Retaining walls in residential areas generally ranged from 1 to 4 meters high. Wall types observed included: gravity rock and masonry walls, gabion walls, masonry walls with ground anchors, concrete crib walls, timber crib walls, and timber pile walls. Example photos are attached to this post.
Wall performance ranged from very good, to complete loss of the wall. Significant loss of ground above walls, such as causing road closure, was not observed. The worst performing walls were gravity-type walls with little or no lateral support systems. Rock and masonry walls were observed in multiple locations to be completely destroyed or had been removed at the time of inspection.
Gabion walls, although generally appearing to be in decent shape, frequently had ground cracking behind the walls.
Crib walls, although dependent on gravity, performed marginally better than rock and masonry walls. The tallest walls observed were concrete crib walls, which performed well. Cracking and movement of the cribs was observed, but significant damage was not present. Timber crib walls were observed to have good performance as well. It appeared that most high performing crib walls had more than one row of cribbing. A single concrete crib wall was observed to be destroyed, but this wall had only a single row of cribs.
Timber piled walls performed the best of all walls observed to day. No ground loss was observed behind any of the timber pile walls. In only a single instance was timber wall movement observed, but the wall was supporting landscaping and thus, posed no threat to traffic or structures.

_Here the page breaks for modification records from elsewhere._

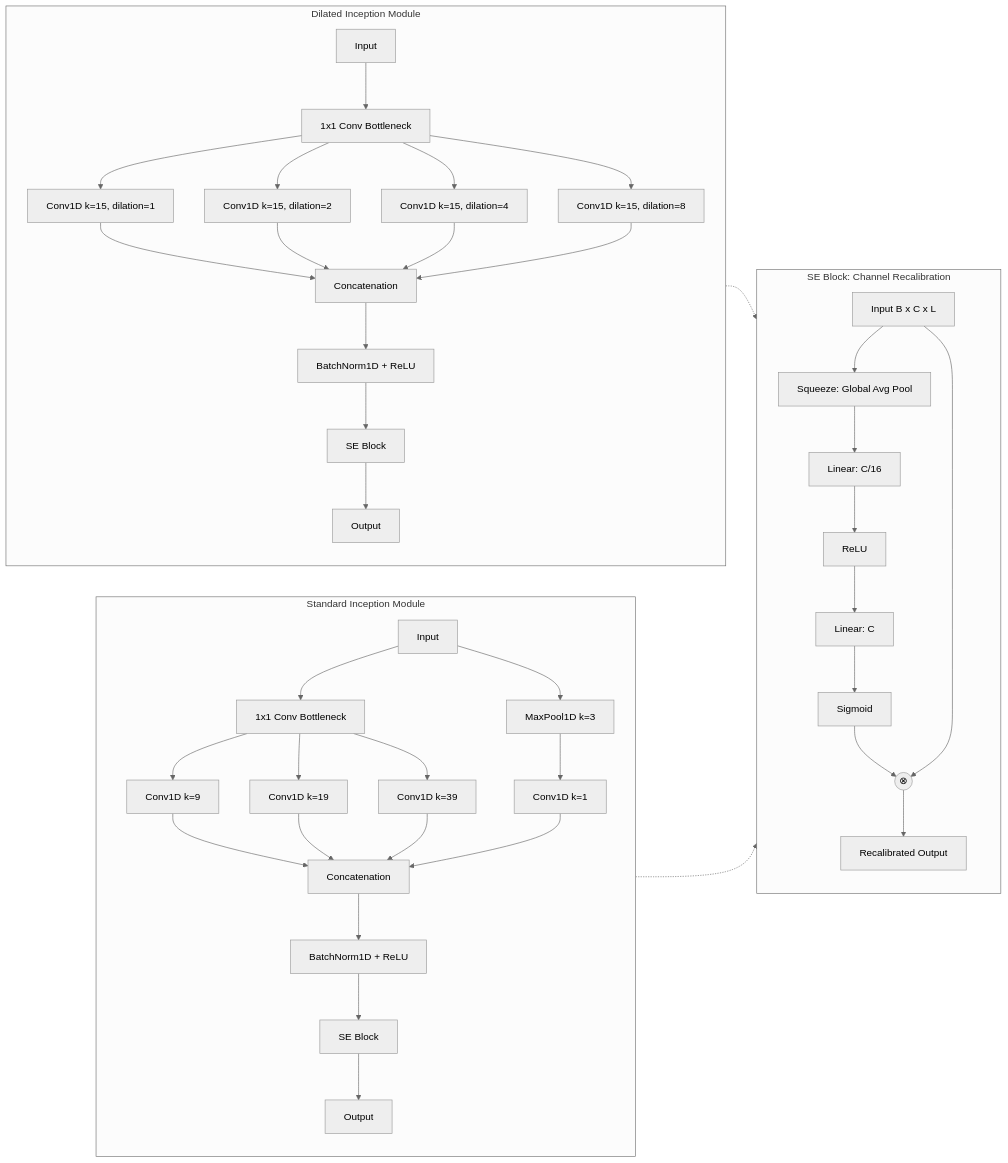
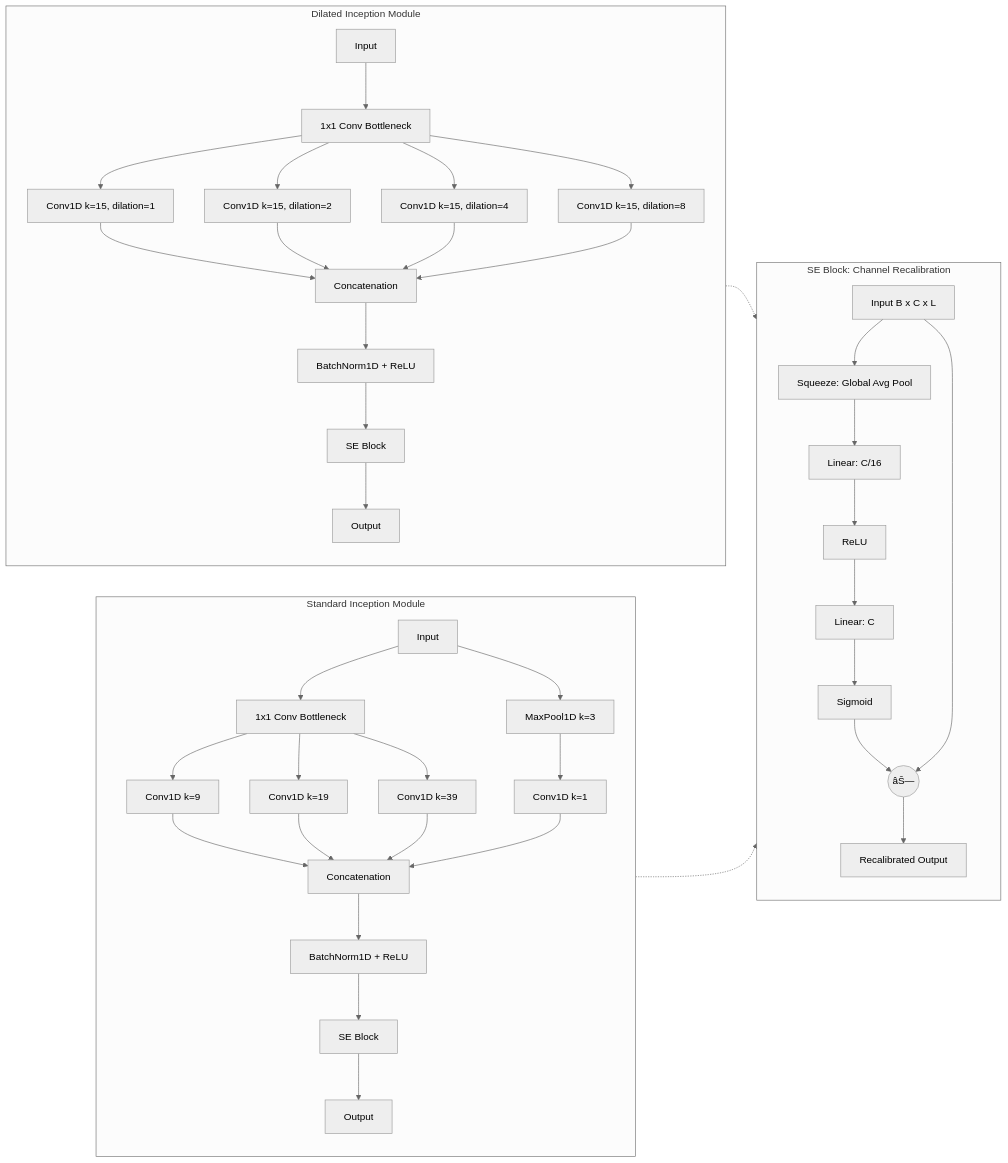
Before and after one commit to HardikNegi9/Guide: the second of 3 diagrams in INCEPTIONTIME_PAPER1_STUDY_GUIDE.md, drawn with Mermaid (neutral theme). The commit also changed other lines of this file and 4 other files, not shown here.

````diff
--- a/INCEPTIONTIME_PAPER1_STUDY_GUIDE.md
+++ b/INCEPTIONTIME_PAPER1_STUDY_GUIDE.md
@@ -96,58 +152,58 @@
 ```mermaid
 flowchart LR
     %% Standard Inception Module Breakout
     subgraph StandardInception [Standard Inception Module]
          direction TB
          SI_In[Input] --> SI_Bneck[1x1 Conv Bottleneck]
          
          SI_Bneck --> SI_C1[Conv1D k=9]
          SI_Bneck --> SI_C2[Conv1D k=19]
          SI_Bneck --> SI_C3[Conv1D k=39]
          
          SI_In --> SI_MaxPool[MaxPool1D k=3] --> SI_PoolConv[Conv1D k=1]
          
          SI_C1 --> SI_Concat[Concatenation]
          SI_C2 --> SI_Concat
          SI_C3 --> SI_Concat
          SI_PoolConv --> SI_Concat
          
          SI_Concat --> SI_Norm[BatchNorm1D + ReLU]
          SI_Norm --> SI_SE[SE Block]
          SI_SE --> SI_Out[Output]
     end
     
     %% Dilated Inception Module Breakout
     subgraph DilatedInception [Dilated Inception Module]
          direction TB
          DI_In[Input] --> DI_Bneck[1x1 Conv Bottleneck]
          
          DI_Bneck --> DI_D1[Conv1D k=15, dilation=1]
          DI_Bneck --> DI_D2[Conv1D k=15, dilation=2]
          DI_Bneck --> DI_D3[Conv1D k=15, dilation=4]
          DI_Bneck --> DI_D4[Conv1D k=15, dilation=8]
          
          DI_D1 --> DI_Concat[Concatenation]
          DI_D2 --> DI_Concat
          DI_D3 --> DI_Concat
          DI_D4 --> DI_Concat
          
          DI_Concat --> DI_Norm[BatchNorm1D + ReLU]
          DI_Norm --> DI_SE[SE Block]
          DI_SE --> DI_Out[Output]
     end
     
     %% Common SE Block Details
     subgraph SEDetails [SE Block: Channel Recalibration]
         SE_In[Input B x C x L] --> SE_Sq[Squeeze: Global Avg Pool]
         SE_Sq --> SE_Lin1[Linear: C/16]
         SE_Lin1 --> SE_ReLU[ReLU]
         SE_ReLU --> SE_Lin2[Linear: C]
         SE_Lin2 --> SE_Sigmoid[Sigmoid]
-        SE_Sigmoid --> SE_Mult((⊗))
+        SE_Sigmoid --> SE_Mult((âŠ—))
         SE_In --> SE_Mult
         SE_Mult --> SE_Out_Final[Recalibrated Output]
     end
     
     SI_SE -.-> SEDetails
     DI_SE -.-> SEDetails
 ```
````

Tomorrow I plan to undertake a comprehensive catalog of walls in the Mount Pleasant area.